> Exercise instructions
Take each line of the entries below that contains "this" and copy it.

> Image comparison data
==============================

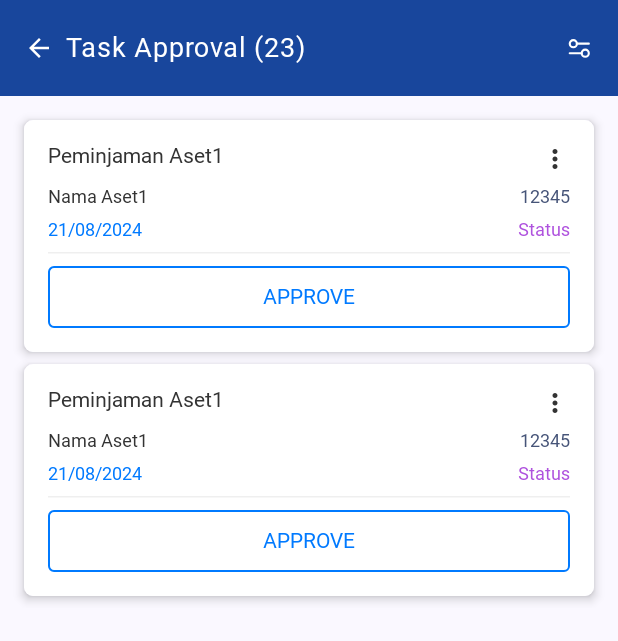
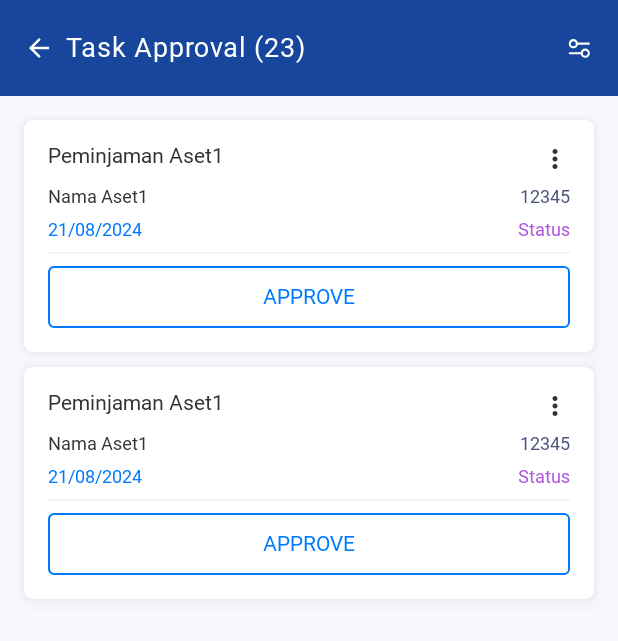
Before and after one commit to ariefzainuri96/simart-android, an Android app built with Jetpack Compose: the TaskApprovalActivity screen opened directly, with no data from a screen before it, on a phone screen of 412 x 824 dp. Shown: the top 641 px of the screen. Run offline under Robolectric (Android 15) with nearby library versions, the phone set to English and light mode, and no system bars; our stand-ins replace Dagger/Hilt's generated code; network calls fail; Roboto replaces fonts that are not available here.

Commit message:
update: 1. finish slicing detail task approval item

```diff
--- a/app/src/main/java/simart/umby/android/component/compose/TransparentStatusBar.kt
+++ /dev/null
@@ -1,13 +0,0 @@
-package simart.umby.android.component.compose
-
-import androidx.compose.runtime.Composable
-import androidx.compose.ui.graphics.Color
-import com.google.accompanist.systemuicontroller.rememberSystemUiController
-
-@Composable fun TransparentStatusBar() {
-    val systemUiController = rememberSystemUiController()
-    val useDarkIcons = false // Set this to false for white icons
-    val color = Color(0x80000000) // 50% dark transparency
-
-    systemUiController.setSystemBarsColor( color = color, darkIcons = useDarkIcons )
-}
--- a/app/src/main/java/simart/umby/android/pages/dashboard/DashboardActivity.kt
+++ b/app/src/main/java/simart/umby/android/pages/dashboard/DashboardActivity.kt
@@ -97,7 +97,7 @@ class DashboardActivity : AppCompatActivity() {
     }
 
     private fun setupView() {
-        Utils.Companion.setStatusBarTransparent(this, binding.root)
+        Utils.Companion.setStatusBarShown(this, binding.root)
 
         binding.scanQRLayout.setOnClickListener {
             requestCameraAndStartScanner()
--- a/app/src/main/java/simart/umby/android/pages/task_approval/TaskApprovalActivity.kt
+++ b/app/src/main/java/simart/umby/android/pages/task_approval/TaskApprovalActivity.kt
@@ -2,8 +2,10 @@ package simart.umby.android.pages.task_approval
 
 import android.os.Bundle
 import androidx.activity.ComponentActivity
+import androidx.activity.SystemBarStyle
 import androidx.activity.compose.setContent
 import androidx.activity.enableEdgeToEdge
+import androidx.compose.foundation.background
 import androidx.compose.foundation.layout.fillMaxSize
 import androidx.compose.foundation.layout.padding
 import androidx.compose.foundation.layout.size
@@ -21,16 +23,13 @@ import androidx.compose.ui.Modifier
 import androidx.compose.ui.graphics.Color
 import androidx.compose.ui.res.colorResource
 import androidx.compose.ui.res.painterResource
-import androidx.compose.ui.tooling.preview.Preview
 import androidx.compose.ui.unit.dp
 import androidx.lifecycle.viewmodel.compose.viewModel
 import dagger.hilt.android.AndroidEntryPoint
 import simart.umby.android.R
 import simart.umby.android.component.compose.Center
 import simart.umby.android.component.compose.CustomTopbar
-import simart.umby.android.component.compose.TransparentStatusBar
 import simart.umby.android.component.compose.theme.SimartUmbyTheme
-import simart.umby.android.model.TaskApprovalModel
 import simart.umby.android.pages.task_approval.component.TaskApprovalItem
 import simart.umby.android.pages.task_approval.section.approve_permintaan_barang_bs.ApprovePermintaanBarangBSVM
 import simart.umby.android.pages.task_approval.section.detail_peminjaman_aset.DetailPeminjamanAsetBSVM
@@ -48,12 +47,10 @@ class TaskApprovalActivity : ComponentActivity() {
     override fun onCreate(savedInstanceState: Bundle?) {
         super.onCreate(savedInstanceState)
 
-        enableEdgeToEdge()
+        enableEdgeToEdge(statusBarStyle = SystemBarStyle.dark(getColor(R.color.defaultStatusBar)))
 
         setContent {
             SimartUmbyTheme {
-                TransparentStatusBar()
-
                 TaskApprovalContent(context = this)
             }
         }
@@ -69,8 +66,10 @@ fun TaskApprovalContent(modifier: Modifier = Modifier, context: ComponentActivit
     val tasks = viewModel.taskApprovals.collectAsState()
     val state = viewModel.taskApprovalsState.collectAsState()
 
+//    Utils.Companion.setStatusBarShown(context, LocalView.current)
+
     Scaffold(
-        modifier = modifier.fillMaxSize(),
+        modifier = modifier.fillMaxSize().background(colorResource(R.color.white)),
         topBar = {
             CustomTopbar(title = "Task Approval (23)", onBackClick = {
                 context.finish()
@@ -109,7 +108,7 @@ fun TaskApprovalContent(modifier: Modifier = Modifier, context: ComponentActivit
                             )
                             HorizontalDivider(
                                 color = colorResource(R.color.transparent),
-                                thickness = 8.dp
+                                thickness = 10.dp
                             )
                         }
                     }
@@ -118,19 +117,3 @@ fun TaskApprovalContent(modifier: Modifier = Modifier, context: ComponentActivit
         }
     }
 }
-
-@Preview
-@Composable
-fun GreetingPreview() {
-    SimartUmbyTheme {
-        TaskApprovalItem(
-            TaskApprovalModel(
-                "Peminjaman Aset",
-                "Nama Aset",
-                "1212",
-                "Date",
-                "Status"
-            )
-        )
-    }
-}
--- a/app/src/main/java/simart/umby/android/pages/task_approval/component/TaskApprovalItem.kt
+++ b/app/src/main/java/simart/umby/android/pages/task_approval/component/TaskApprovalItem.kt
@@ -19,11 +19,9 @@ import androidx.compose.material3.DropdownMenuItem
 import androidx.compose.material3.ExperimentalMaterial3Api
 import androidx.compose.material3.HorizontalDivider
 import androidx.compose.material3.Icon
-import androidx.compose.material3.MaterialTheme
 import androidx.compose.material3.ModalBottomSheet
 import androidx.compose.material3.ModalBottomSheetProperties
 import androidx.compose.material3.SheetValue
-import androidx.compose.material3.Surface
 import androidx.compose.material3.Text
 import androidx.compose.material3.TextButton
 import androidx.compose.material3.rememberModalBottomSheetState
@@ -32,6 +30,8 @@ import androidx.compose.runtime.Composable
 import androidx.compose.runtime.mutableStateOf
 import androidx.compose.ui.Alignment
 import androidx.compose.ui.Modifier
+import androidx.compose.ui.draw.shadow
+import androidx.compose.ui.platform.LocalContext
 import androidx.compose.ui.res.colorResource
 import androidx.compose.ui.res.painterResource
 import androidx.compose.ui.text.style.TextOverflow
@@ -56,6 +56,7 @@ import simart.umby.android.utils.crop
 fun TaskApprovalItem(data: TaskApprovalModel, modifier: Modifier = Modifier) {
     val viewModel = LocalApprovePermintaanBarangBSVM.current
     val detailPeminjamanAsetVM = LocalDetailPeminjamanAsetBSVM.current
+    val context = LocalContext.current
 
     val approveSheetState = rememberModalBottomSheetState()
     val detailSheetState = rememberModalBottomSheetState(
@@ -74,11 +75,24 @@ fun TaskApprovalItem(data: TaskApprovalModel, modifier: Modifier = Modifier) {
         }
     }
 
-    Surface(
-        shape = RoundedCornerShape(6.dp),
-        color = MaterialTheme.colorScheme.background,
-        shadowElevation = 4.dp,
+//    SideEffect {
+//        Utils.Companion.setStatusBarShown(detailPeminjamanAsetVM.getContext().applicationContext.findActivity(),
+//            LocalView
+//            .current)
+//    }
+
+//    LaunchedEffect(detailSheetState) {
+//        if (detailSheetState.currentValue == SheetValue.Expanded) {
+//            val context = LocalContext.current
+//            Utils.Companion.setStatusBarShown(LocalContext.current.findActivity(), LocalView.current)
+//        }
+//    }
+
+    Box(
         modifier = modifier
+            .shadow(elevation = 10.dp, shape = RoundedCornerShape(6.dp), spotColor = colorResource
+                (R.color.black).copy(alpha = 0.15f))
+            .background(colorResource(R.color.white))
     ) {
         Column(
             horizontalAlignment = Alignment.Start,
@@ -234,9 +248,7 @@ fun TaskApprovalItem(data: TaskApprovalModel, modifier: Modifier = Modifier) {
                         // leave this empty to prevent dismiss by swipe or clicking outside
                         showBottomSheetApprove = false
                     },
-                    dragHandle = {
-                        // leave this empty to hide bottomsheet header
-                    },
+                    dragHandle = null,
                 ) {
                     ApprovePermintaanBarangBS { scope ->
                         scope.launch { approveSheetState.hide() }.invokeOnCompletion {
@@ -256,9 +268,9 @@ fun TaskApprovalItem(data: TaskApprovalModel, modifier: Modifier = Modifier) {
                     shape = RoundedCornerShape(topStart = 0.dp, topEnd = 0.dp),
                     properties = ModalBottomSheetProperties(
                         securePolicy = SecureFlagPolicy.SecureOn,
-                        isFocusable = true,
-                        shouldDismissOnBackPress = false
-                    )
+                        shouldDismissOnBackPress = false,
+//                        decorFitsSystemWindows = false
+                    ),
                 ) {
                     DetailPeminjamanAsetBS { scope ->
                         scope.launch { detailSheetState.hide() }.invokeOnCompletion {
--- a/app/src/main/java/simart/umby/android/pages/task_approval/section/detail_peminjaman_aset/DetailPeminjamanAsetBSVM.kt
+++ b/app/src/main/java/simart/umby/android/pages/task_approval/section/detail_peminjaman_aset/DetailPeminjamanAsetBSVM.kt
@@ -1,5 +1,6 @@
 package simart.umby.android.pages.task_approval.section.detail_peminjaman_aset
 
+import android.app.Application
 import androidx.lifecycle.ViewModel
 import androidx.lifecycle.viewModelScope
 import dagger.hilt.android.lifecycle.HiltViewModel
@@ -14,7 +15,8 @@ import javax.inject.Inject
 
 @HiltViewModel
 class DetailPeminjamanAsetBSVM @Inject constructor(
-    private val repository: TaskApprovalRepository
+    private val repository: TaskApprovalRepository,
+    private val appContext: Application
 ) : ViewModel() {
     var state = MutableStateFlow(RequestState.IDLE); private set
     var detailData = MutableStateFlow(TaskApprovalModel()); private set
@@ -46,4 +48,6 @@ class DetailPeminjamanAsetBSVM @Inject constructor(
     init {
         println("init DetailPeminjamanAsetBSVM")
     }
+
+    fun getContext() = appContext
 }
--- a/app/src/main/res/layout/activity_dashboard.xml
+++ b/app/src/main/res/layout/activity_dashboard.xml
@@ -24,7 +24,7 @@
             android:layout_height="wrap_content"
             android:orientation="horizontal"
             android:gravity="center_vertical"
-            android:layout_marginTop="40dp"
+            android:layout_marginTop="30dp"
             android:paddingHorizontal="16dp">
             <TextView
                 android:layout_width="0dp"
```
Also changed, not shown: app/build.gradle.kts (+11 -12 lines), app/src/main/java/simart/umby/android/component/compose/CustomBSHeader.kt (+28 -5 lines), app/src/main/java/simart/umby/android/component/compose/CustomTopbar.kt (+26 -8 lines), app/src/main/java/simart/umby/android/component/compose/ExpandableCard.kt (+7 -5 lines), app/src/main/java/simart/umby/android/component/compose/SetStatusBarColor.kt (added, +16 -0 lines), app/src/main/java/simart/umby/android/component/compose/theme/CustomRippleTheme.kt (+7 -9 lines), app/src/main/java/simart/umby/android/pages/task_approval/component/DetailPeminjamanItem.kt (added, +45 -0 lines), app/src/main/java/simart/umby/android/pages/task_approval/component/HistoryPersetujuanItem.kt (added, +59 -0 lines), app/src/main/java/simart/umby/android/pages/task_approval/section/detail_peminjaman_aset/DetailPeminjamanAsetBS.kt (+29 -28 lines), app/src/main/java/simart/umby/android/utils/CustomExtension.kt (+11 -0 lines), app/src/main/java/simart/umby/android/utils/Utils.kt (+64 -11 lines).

==============================

> Solved problem
-    val useDarkIcons = false // Set this to false for white icons
-        Utils.Companion.setStatusBarTransparent(this, binding.root)
+        Utils.Companion.setStatusBarShown(this, binding.root)
                 TaskApprovalContent(context = this)
                         // leave this empty to prevent dismiss by swipe or clicking outside
-                        // leave this empty to hide bottomsheet header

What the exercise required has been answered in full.